Virginia Borges, director of breast cancer research at University of Colorado Hospital: “They have more energy, they really feel like a return to themselves, their sense of themselves, much faster because they don’t have to wait for their hair to regrow.”
The adviser: @medicalaxioms Mark Reid is a Denver-based doctor with a large following who trades in pith and wisdom.
The 20 study participants have lived in the U.S. an average of 15 years, said Lilia Cervantes, a hospitalist at Denver Health, an associate professor at the CU School of Medicine and author of the study.
Unlike traditional flu shots made from dead virus, the nasal flu vaccine is made from a weakened form of influenza virus. Studies have found it largely ineffective.

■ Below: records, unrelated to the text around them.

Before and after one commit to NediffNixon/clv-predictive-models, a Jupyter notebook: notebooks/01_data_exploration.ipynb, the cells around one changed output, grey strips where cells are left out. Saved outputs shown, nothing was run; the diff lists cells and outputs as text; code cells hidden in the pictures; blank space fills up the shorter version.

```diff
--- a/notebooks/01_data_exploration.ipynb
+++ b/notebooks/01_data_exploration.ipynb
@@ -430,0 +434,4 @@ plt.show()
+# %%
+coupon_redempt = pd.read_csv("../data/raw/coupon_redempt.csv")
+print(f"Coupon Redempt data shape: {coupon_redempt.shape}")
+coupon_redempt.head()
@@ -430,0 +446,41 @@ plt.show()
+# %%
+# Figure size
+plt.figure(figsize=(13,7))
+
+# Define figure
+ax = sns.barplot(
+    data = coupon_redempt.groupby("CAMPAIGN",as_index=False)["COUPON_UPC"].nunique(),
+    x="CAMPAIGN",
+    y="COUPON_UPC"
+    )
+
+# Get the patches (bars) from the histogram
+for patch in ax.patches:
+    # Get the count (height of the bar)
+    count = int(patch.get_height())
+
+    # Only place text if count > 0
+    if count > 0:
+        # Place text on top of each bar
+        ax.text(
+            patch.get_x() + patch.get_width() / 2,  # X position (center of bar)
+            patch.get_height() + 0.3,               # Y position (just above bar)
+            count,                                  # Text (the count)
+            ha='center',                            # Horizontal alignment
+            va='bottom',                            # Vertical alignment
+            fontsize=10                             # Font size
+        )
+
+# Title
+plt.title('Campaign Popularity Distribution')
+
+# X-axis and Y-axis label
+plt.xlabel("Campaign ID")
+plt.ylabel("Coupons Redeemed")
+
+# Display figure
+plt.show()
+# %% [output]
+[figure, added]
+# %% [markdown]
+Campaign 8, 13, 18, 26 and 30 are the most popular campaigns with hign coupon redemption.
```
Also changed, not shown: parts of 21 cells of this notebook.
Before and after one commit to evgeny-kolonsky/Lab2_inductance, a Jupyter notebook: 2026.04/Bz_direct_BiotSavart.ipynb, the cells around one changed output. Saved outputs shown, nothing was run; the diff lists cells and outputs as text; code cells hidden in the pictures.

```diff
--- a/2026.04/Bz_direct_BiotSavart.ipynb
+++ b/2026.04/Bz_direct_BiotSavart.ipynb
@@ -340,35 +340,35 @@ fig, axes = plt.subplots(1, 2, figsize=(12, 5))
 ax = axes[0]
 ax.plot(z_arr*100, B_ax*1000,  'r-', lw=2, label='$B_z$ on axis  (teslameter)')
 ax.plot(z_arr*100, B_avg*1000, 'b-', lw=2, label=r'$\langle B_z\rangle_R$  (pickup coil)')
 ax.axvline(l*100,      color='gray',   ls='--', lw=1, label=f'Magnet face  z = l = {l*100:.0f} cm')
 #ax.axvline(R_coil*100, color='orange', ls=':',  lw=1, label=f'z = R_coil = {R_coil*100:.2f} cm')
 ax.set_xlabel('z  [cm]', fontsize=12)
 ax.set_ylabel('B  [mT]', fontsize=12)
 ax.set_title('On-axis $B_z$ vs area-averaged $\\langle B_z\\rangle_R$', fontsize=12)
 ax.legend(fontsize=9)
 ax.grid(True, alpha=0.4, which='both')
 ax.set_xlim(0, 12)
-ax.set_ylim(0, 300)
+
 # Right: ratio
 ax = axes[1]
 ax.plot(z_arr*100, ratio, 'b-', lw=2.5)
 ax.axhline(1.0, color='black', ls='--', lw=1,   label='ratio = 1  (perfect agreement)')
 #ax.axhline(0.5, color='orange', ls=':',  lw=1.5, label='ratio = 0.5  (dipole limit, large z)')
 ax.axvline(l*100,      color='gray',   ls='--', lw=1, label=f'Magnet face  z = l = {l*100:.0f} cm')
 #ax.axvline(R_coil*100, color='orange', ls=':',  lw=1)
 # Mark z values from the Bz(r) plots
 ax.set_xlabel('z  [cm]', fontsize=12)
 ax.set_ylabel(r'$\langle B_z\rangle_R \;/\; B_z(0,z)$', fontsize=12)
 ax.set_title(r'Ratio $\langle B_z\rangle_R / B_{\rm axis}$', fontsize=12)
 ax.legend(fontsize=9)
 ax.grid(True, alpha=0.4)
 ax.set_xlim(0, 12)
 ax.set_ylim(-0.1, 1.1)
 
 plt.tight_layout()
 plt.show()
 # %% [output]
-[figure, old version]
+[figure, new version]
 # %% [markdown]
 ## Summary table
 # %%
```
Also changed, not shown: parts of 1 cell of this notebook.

Imagine your heart stopping for five, ten, even thirty seconds and not knowing it. For one Colorado woman, a rare heart condition would cause her to pass out and her heart would stop beating.
A startling trend in health care has emerged in recent years. Americans’ life expectancy is tied to their income.
“There’s very little data showing health benefits,” said Andrew Freeman, director of cardiovascular prevention and wellness at National Jewish Health. “It’s not in one’s best interest.”
CU Anschutz researchers examine how patterns of light exercise, sedentary behavior affect weight-loss maintenance.
So many of us worker bees spend our weekdays glued to our desk chairs, wondering, perhaps, if tapping at our keyboards counts as exercise. (Sadly, it doesn’t.)
University of Colorado Hospital is the first in the state to offer the DigniCap, an FDA-approved scalp-cooling device designed to slow hair loss from chemotherapy.
Results of an animal study at CU suggest that the nicotine devices may be just as toxic to skin and lungs as tobacco cigarettes.
“We noticed that patients often received well-intended medical care that was probably unnecessary, but there wasn’t a place in our training curriculum to help identify and limit such occurrences,” says Brandon Combs.
About 10 percent of lung cancers in the United States and as many as 40 percent in Asia are driven by mutations in the EGFR gene.
“You should not have a financial stake in whether the product is eventually found to be beneficial, [because] that might influence your research ― which could end up eventually harming patients,” explained Matthew Wynia.
“The body makes extra proteins that are deposited in the heart,” explained cardiologist Amrut Ambardekar, Medical Director of the Heart Transplant Program at UCH. “The heart muscle thickens and it doesn’t squeeze and relax the way it should.”